== SUPPLIED RECORDS
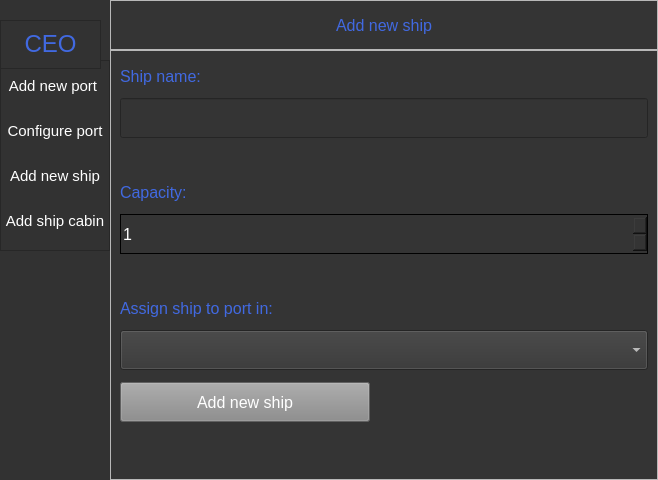
Above: Application/Resources/interfaces/ceo_panel.ui from MateuszPason/Cruise_trips before the change. Below: the same form after it.
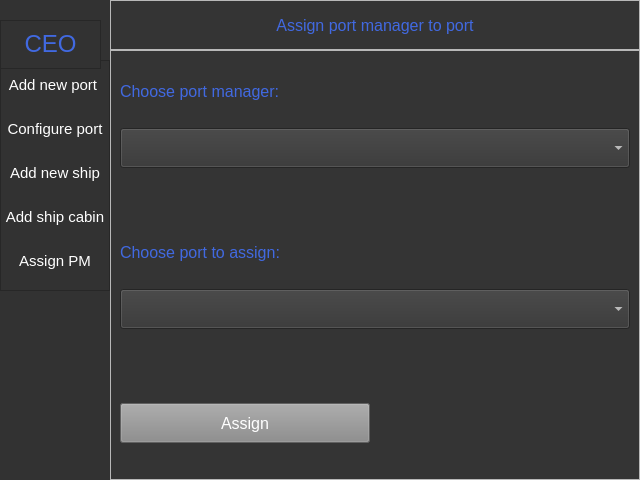
That is the form after the change.

Commit message: New interfaces for successful port objects add, CEO can assign port manager to specific port

```diff
--- a/Application/Resources/interfaces/ceo_panel.ui
+++ b/Application/Resources/interfaces/ceo_panel.ui
@@ -6,7 +6,7 @@
    <rect>
     <x>0</x>
     <y>0</y>
-    <width>658</width>
+    <width>640</width>
     <height>480</height>
    </rect>
   </property>
@@ -94,7 +94,7 @@
         <x>0</x>
         <y>60</y>
         <width>110</width>
-        <height>191</height>
+        <height>231</height>
        </rect>
       </property>
       <property name="maximumSize">
@@ -189,6 +189,19 @@
          </property>
         </widget>
        </item>
+       <item>
+        <widget class="QPushButton" name="assign_port_manager_button">
+         <property name="minimumSize">
+          <size>
+           <width>0</width>
+           <height>40</height>
+          </size>
+         </property>
+         <property name="text">
+          <string>Assign PM</string>
+         </property>
+        </widget>
+       </item>
       </layout>
      </widget>
      <widget class="QFrame" name="Who_are_you">
@@ -277,7 +290,7 @@
          <string notr="true"/>
         </property>
         <property name="currentIndex">
-         <number>3</number>
+         <number>5</number>
         </property>
         <widget class="QWidget" name="Welcome_page">
          <property name="autoFillBackground">
@@ -860,7 +873,7 @@
                 <number>1</number>
                </property>
                <property name="maximum">
-                <number>1000</number>
+                <number>100</number>
                </property>
               </widget>
              </item>
@@ -1225,6 +1238,157 @@
           </item>
          </layout>
         </widget>
+        <widget class="QWidget" name="Assign_port_manger">
+         <layout class="QVBoxLayout" name="verticalLayout_12">
+          <property name="spacing">
+           <number>0</number>
+          </property>
+          <property name="leftMargin">
+           <number>0</number>
+          </property>
+          <property name="topMargin">
+           <number>0</number>
+          </property>
+          <property name="rightMargin">
+           <number>0</number>
+          </property>
+          <property name="bottomMargin">
+           <number>0</number>
+          </property>
+          <item>
+           <widget class="QFrame" name="frame_5">
+            <property name="maximumSize">
+             <size>
+              <width>16777215</width>
+              <height>50</height>
+             </size>
+            </property>
+            <property name="frameShape">
+             <enum>QFrame::StyledPanel</enum>
+            </property>
+            <property name="frameShadow">
+             <enum>QFrame::Raised</enum>
+            </property>
+            <layout class="QHBoxLayout" name="horizontalLayout_6">
+             <item>
+              <widget class="QLabel" name="label_3">
+               <property name="text">
+                <string>Assign port manager to port</string>
+               </property>
+               <property name="alignment">
+                <set>Qt::AlignCenter</set>
+               </property>
+              </widget>
+             </item>
+            </layout>
+           </widget>
+          </item>
+          <item>
+           <widget class="QFrame" name="frame_6">
+            <property name="frameShape">
+             <enum>QFrame::StyledPanel</enum>
+            </property>
+            <property name="frameShadow">
+             <enum>QFrame::Raised</enum>
+            </property>
+            <layout class="QVBoxLayout" name="verticalLayout_13">
+             <item>
+              <widget class="QLabel" name="label_4">
+               <property name="maximumSize">
+                <size>
+                 <width>16777215</width>
+                 <height>20</height>
+                </size>
+               </property>
+               <property name="text">
+                <string>Choose port manager:</string>
+               </property>
+              </widget>
+             </item>
+             <item>
+              <widget class="QComboBox" name="port_managers_comboBox">
+               <property name="maximumSize">
+                <size>
+                 <width>16777215</width>
+                 <height>40</height>
+                </size>
+               </property>
+              </widget>
+             </item>
+             <item>
+              <widget class="QLabel" name="port_manager_error_label">
+               <property name="maximumSize">
+                <size>
+                 <width>16777215</width>
+                 <height>20</height>
+                </size>
+               </property>
+               <property name="styleSheet">
+                <string notr="true">color: red;
+</string>
+               </property>
+               <property name="text">
+                <string/>
+               </property>
+              </widget>
+             </item>
+             <item>
+              <widget class="QLabel" name="label_5">
+               <property name="maximumSize">
+                <size>
+                 <width>16777215</width>
+                 <height>20</height>
+                </size>
+               </property>
+               <property name="text">
+                <string>Choose port to assign:</string>
+               </property>
+              </widget>
+             </item>
+             <item>
+              <widget class="QComboBox" name="ports_comboBox">
+               <property name="maximumSize">
+                <size>
+                 <width>16777215</width>
+                 <height>40</height>
+                </size>
+               </property>
+              </widget>
+             </item>
+             <item>
+              <widget class="QLabel" name="port_error_label">
+               <property name="maximumSize">
+                <size>
+                 <width>16777215</width>
+                 <height>20</height>
+                </size>
+               </property>
+               <property name="styleSheet">
+                <string notr="true">color: red;</string>
+               </property>
+               <property name="text">
+                <string/>
+               </property>
+              </widget>
+             </item>
+             <item>
+              <widget class="QPushButton" name="assign_button">
+               <property name="maximumSize">
+                <size>
+                 <width>250</width>
+                 <height>40</height>
+                </size>
+               </property>
+               <property name="text">
+                <string>Assign</string>
+               </property>
+              </widget>
+             </item>
+            </layout>
+           </widget>
+          </item>
+         </layout>
+        </widget>
        </widget>
       </item>
      </layout>
```
Left out of the diff: 13 changed lines with no effect on the pictures. The commit also changes 7 other files.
====
§ **ASSIGNMENT**
Please copy each line of the records above that holds the word "string".

§ **FINISHED EXERCISE**
+          <string>Assign PM</string>
          <string notr="true"/>
+                <string>Assign port manager to port</string>
+                <string>Choose port manager:</string>
+                <string notr="true">color: red;
+</string>
+                <string/>
+                <string>Choose port to assign:</string>
+                <string notr="true">color: red;</string>
+                <string/>
+                <string>Assign</string>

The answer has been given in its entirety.